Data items

'''

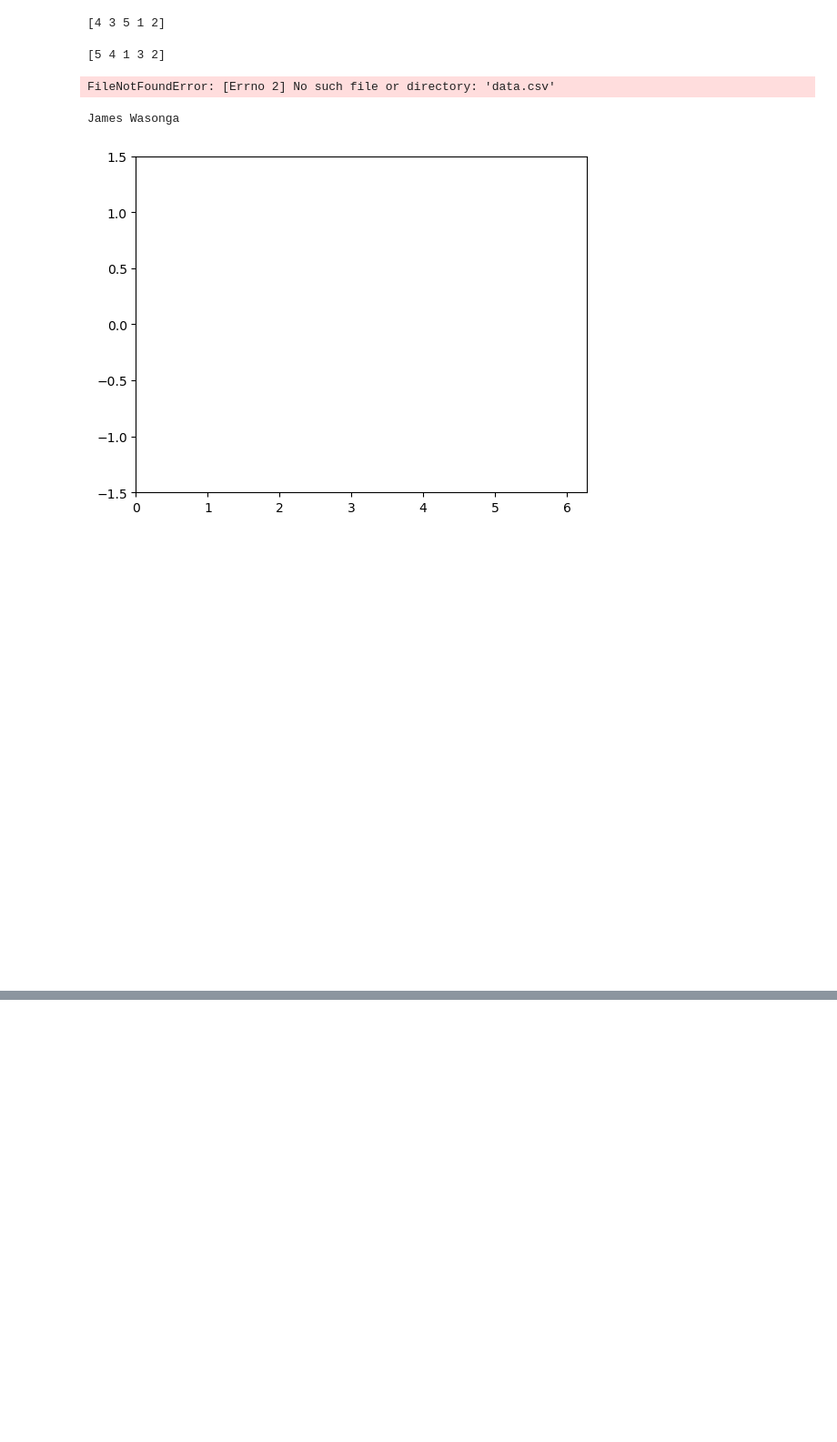
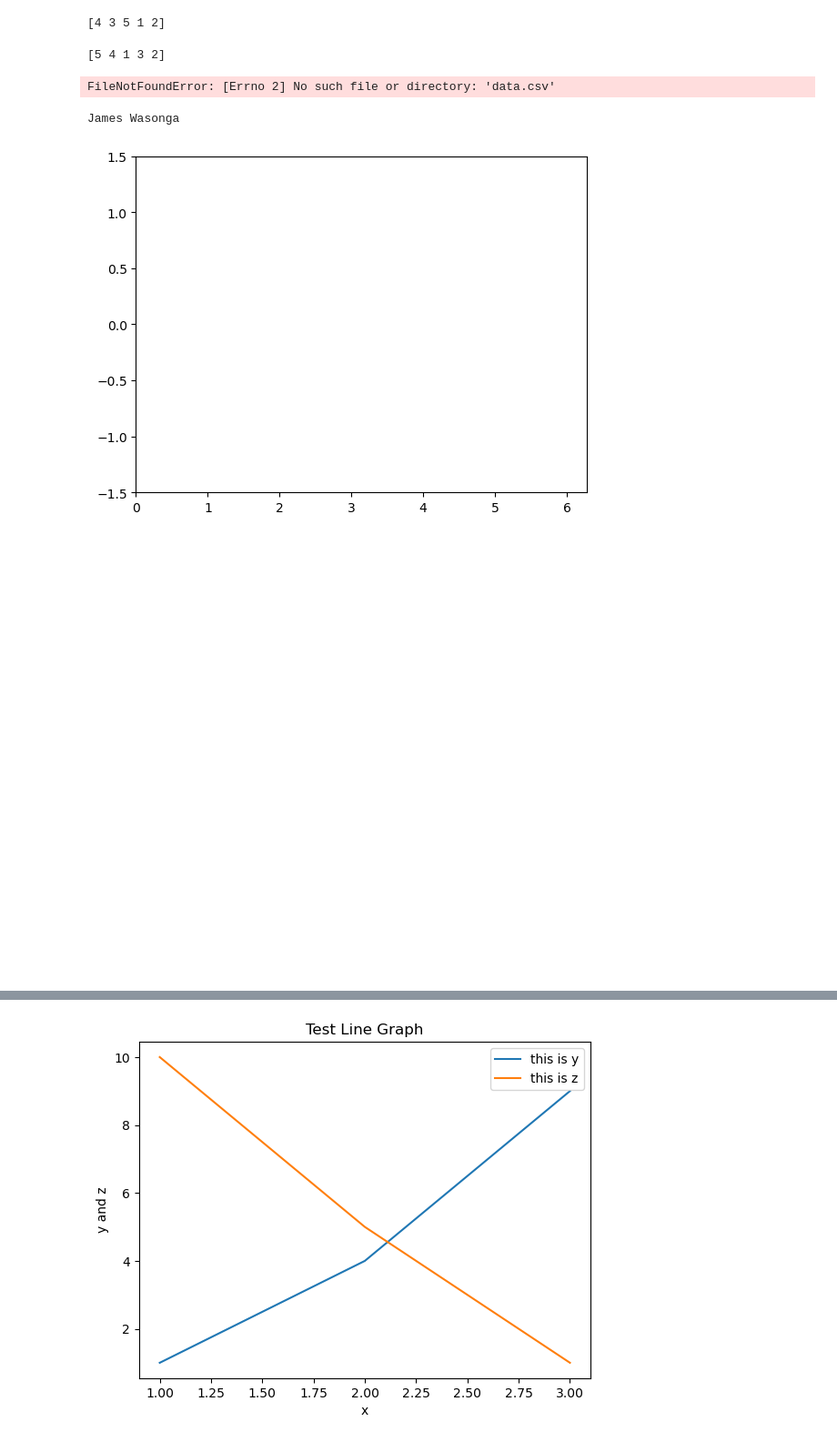
Before and after one commit to James-wasonga/Machine_Learning, a Jupyter notebook: Revision.ipynb, the cells around one changed output, grey strips where cells are left out. Shown at 91% size. Saved outputs shown, nothing was run; the diff lists cells and outputs as text; code cells hidden in the pictures; blank space fills up the shorter version.

```diff
--- a/Revision.ipynb
+++ b/Revision.ipynb
@@ -342,0 +405,14 @@ plt.show()
+# %%
+x  = [1,2,3]
+y = [1,4,9]
+z = [10,5,1]
+
+plt.plot(x,y)
+plt.plot(x,z)
+plt.title("Test Line Graph")
+plt.xlabel("x")
+plt.ylabel("y and z")
+plt.legend(["this is y", "this is z"])
+plt.show()
+# %% [output]
+[figure, added]
```
Also changed, not shown: parts of 13 cells of this notebook, 4 other files.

'''

### Exercise
Working through the records, copy each line in which the word "ipynb" appears.

### Worked solution
Before and after one commit to James-wasonga/Machine_Learning, a Jupyter notebook: Revision.ipynb, the cells around one changed output, grey strips where cells are left out. Shown at 91% size. Saved outputs shown, nothing was run; the diff lists cells and outputs as text; code cells hidden in the pictures; blank space fills up the shorter version.
--- a/Revision.ipynb
+++ b/Revision.ipynb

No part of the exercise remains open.